Two prestigious groups recently issued recommendations on how to strengthen the science advisory arm of the White House — the Office of Science and Technology Policy (OSTP). Most of the suggestions are pretty basic; it's hard to imagine anyone disagreeing with them, at least in the abstract. But they raise a more fundamental question: should the science community be so obsessed with the OSTP?

The recommendations come from the Woodrow Wilson International Center for Scholars1 and the Center for the Study of the Presidency2. They fundamentally offer the same advice — appoint a prestigious scientist to head the OSTP early in the next administration, fund the office well, and ensure that the president hears from many scientists. These are all old chestnuts even if they haven't always been followed.

But a more pointed recommendation in the two reports highlights how the focus on the OSTP may say more about the mindset of scientists than about the nature of government. Both groups begin by arguing that the OSTP director should also hold the title of Assistant to the President for Science and Technology. This was always the case until George W. Bush took office. In fact, the presidential assistant position existed decades before the statutory creation of the OSTP in 1976. The loss of the title has stuck in the craw of science-policy panjandrums for eight years because it seemed to signify that scientists had been cast out of the president's inner circle.
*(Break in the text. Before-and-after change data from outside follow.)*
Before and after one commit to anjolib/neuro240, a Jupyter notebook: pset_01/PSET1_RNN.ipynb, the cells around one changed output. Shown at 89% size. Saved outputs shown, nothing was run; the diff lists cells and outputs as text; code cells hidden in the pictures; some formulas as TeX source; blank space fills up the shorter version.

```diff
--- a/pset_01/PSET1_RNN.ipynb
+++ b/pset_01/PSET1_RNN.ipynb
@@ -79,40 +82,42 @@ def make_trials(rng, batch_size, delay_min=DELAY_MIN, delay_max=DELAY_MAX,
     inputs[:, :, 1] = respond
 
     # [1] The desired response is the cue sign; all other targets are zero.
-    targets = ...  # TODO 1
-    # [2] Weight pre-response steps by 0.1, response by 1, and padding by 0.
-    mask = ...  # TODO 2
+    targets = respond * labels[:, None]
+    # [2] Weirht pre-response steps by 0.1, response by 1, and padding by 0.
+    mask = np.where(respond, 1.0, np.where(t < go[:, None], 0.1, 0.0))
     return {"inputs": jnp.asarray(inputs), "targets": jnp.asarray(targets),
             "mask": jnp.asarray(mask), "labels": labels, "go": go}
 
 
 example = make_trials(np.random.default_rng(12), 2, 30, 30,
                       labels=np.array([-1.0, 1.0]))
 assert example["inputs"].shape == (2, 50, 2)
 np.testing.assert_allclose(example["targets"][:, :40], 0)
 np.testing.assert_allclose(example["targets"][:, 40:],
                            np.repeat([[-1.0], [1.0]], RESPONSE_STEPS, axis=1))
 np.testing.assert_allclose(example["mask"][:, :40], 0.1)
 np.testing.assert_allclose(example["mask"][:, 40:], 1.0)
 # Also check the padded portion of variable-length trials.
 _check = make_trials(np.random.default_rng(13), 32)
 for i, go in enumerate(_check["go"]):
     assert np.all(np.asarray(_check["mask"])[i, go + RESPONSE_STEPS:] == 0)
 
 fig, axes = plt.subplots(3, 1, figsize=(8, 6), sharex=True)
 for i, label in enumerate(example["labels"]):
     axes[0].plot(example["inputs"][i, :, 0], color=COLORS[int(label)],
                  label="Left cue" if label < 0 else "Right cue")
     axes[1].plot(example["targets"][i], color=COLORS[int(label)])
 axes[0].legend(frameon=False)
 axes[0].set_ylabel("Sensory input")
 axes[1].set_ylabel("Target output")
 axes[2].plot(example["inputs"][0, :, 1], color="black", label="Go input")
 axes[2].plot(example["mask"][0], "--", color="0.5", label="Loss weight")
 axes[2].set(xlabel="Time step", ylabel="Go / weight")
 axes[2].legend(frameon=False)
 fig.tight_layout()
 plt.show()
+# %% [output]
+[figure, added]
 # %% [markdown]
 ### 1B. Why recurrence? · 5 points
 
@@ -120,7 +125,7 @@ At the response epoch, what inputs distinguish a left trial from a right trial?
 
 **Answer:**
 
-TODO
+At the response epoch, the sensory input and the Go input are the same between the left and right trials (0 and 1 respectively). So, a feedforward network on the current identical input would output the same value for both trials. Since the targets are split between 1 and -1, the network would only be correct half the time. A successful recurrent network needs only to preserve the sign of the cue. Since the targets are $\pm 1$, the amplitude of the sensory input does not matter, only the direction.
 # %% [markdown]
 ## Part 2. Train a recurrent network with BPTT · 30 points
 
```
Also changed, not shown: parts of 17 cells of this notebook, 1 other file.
It would indeed be a welcome gesture for the next president to restore the title, but would it make any practical difference? Can anyone cite any decision that has been different because the current head of the OSTP, John Marburger, was not called 'Assistant to the President'? The prominence given to the recommendation about a title speaks volumes about the scientific community's hypersensitivity to perceived slights and its excessive insecurity about its stature, but it says almost nothing about governance.

Although the Bush administration has never explained why it withdrew the title, it seems to be part of this White House's general effort to reveal as little as possible about the inner workings of government. The position of director of the OSTP was created by Congress, and the appointment must be confirmed by the Senate. It is more difficult legally for a president to make claims of confidentiality for advice given by an official with a congressional pedigree. Generally, presidential assistants are not beholden to Congress in this way; they are simply the president's personal advisers. The last thing the Bush administration would have wanted was to give the title of presidential assistant to an official over whom Congress could exercise some authority.

This isn't just a theoretical concern. In 2005, the Bush administration went so far as to try to prevent Floyd Kvamme, a venture capitalist who chairs the President's Council of Advisors on Science and Technology (PCAST), from testifying before Congress, arguing that he was a presidential adviser whose views should be confidential. The White House eventually backed off, partly based on the argument that the advisory group was congressionally chartered. As a congressional staffer, I helped lead the battle against the White House in this dispute, which never became public.

The science community is blind to all this because of its insular focus. It tends to assume that decisions related to science policy primarily reflect attitudes towards scientists and science when in fact they are often driven by broader concerns. As a result, the two reports implicitly asked the wrong question about a president's politics. The best indicator about the future OSTP director's title may be a candidate's views on government secrecy, not science.

The focus on the OSTP itself may be similarly misdirected. Certainly the OSTP can be important in shaping policy, and its more mundane role of coordinating inter-agency research efforts is essential. But is it the best place to start an inquiry into the future of science policy? The reports seem to assume that having a well-known science adviser with good access to the president will mean scientists will be happy for the next four years. But that just isn't the case.

Both documents look back fondly on Allan Bromley, the late Yale University physicist who ran the OSTP during the administration of the elder George Bush. Bromley had a long-standing personal relationship with the president, and even got Bush to invite PCAST to Camp David, the presidential retreat. But that didn't make that first Bush administration some kind of golden age of science.

A major science issue at the time was the extent to which the federal government should invest in research to strengthen US competitiveness, then taking a beating from Japan. The administration of the elder Bush remained internally divided on the issue, with the opposition to such investments led by the director of the Office of Management and Budget — a far more powerful post than OSTP director even though it doesn't carry the title of presidential adviser. As a result, the federal government had made only tepid movement towards a competitiveness policy by the time Bush left office in 1993.

Neither Bromley's stature as a scientist nor his closeness to the president enabled him to control the administration's position on research spending, which was not determined by the president's attitude towards science. The issue came down to a philosophical debate about the role of the government in the economy. The science budget was affected, as always, by factors far broader than science and therefore by officials with broader portfolios.

Other interest groups tend not to fall into this trap of worrying about prestige and narrowly defined issues. Environmentalists, for example, don't spend much time writing recommendations about the White House Council on Environmental Quality, an office with a parallel role to that of the OSTP. And they don't just focus on specific policy goals; they worry if a candidate's overall governing philosophy indicates that little will come of his professed warm feelings towards the environment.

The science community's focus on status, access and love of science can cause it to overlook the broader issues that are more likely to determine how a president treats scientists.